(Extracted data entries)
╭──
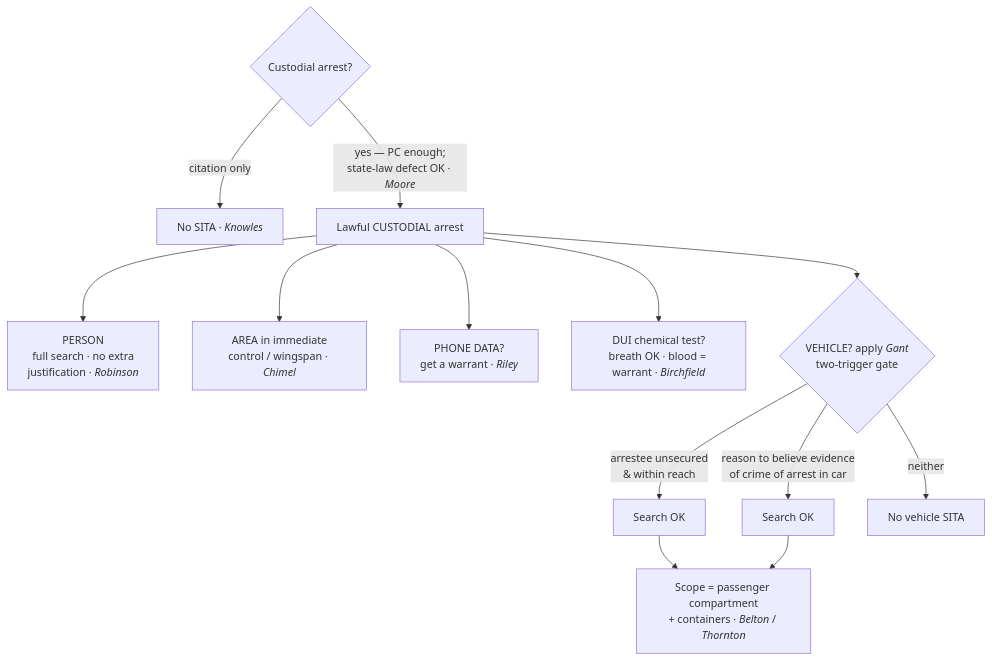
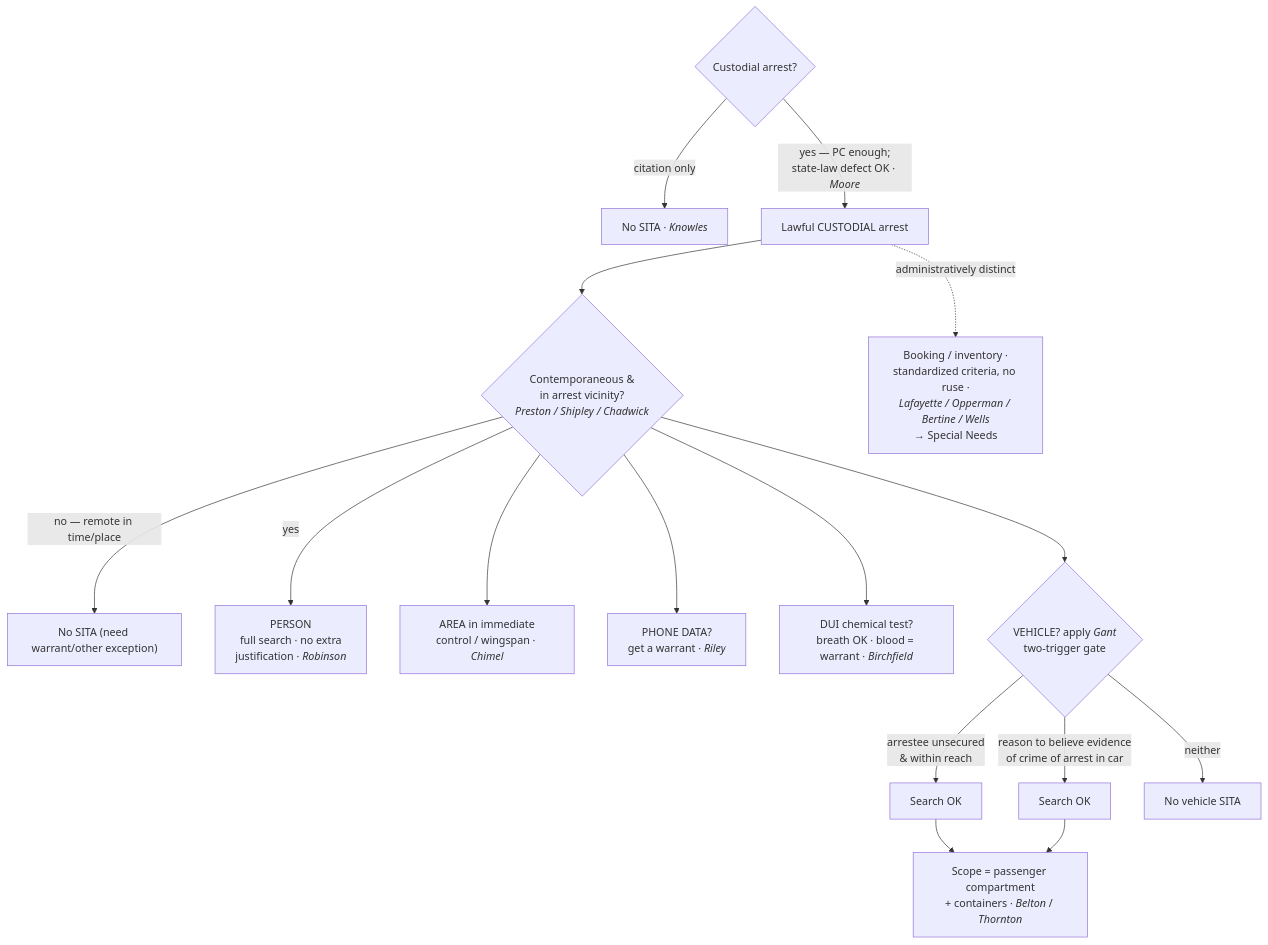
The diagram in content/7-exceptions-warrant/7b-pc-not-needed/Search Incident to Arrest.md (Enragedsaturday/cssi), drawn with Mermaid before and after one commit. The commit also changed other lines of this file and 5 other files, not shown here.

````diff
--- a/content/7-exceptions-warrant/7b-pc-not-needed/Search Incident to Arrest.md
+++ b/content/7-exceptions-warrant/7b-pc-not-needed/Search Incident to Arrest.md
@@ -72,15 +90,18 @@
 ```mermaid
 flowchart TD
   ST{"Custodial arrest?"} -->|"citation only"| NS["No SITA · <i>Knowles</i>"]
   ST -->|"yes — PC enough;<br/>state-law defect OK · <i>Moore</i>"| A["Lawful CUSTODIAL arrest"]
-  A --> P["PERSON<br/>full search · no extra<br/>justification · <i>Robinson</i>"]
-  A --> W["AREA in immediate<br/>control / wingspan · <i>Chimel</i>"]
-  A --> D["PHONE DATA?<br/>get a warrant · <i>Riley</i>"]
-  A --> DUI["DUI chemical test?<br/>breath OK · blood = warrant · <i>Birchfield</i>"]
-  A --> V{"VEHICLE? apply <i>Gant</i><br/>two-trigger gate"}
+  A --> CT{"Contemporaneous &<br/>in arrest vicinity?<br/><i>Preston / Shipley / Chadwick</i>"}
+  CT -->|"no — remote in time/place"| NC["No SITA (need warrant/other exception)"]
+  CT -->|"yes"| P["PERSON<br/>full search · no extra<br/>justification · <i>Robinson</i>"]
+  CT --> W["AREA in immediate<br/>control / wingspan · <i>Chimel</i>"]
+  CT --> D["PHONE DATA?<br/>get a warrant · <i>Riley</i>"]
+  CT --> DUI["DUI chemical test?<br/>breath OK · blood = warrant · <i>Birchfield</i>"]
+  CT --> V{"VEHICLE? apply <i>Gant</i><br/>two-trigger gate"}
   V -->|"arrestee unsecured<br/>& within reach"| G1["Search OK"]
   V -->|"reason to believe evidence<br/>of crime of arrest in car"| G2["Search OK"]
   V -->|"neither"| NO["No vehicle SITA"]
   G1 --> SC["Scope = passenger compartment<br/>+ containers · <i>Belton</i> / <i>Thornton</i>"]
   G2 --> SC
+  A -.->|"administratively distinct"| INV["Booking / inventory ·<br/>standardized criteria, no ruse ·<br/><i>Lafayette / Opperman / Bertine / Wells</i><br/>→ Special Needs"]
 ```
````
╰──
» What you will do:
The output has to match the data above line for line, except that pictures are dropped.

» Result:
The diagram in content/7-exceptions-warrant/7b-pc-not-needed/Search Incident to Arrest.md (Enragedsaturday/cssi), drawn with Mermaid before and after one commit. The commit also changed other lines of this file and 5 other files, not shown here.

````diff
--- a/content/7-exceptions-warrant/7b-pc-not-needed/Search Incident to Arrest.md
+++ b/content/7-exceptions-warrant/7b-pc-not-needed/Search Incident to Arrest.md
@@ -72,15 +90,18 @@
 ```mermaid
 flowchart TD
   ST{"Custodial arrest?"} -->|"citation only"| NS["No SITA · <i>Knowles</i>"]
   ST -->|"yes — PC enough;<br/>state-law defect OK · <i>Moore</i>"| A["Lawful CUSTODIAL arrest"]
-  A --> P["PERSON<br/>full search · no extra<br/>justification · <i>Robinson</i>"]
-  A --> W["AREA in immediate<br/>control / wingspan · <i>Chimel</i>"]
-  A --> D["PHONE DATA?<br/>get a warrant · <i>Riley</i>"]
-  A --> DUI["DUI chemical test?<br/>breath OK · blood = warrant · <i>Birchfield</i>"]
-  A --> V{"VEHICLE? apply <i>Gant</i><br/>two-trigger gate"}
+  A --> CT{"Contemporaneous &<br/>in arrest vicinity?<br/><i>Preston / Shipley / Chadwick</i>"}
+  CT -->|"no — remote in time/place"| NC["No SITA (need warrant/other exception)"]
+  CT -->|"yes"| P["PERSON<br/>full search · no extra<br/>justification · <i>Robinson</i>"]
+  CT --> W["AREA in immediate<br/>control / wingspan · <i>Chimel</i>"]
+  CT --> D["PHONE DATA?<br/>get a warrant · <i>Riley</i>"]
+  CT --> DUI["DUI chemical test?<br/>breath OK · blood = warrant · <i>Birchfield</i>"]
+  CT --> V{"VEHICLE? apply <i>Gant</i><br/>two-trigger gate"}
   V -->|"arrestee unsecured<br/>& within reach"| G1["Search OK"]
   V -->|"reason to believe evidence<br/>of crime of arrest in car"| G2["Search OK"]
   V -->|"neither"| NO["No vehicle SITA"]
   G1 --> SC["Scope = passenger compartment<br/>+ containers · <i>Belton</i> / <i>Thornton</i>"]
   G2 --> SC
+  A -.->|"administratively distinct"| INV["Booking / inventory ·<br/>standardized criteria, no ruse ·<br/><i>Lafayette / Opperman / Bertine / Wells</i><br/>→ Special Needs"]
 ```
````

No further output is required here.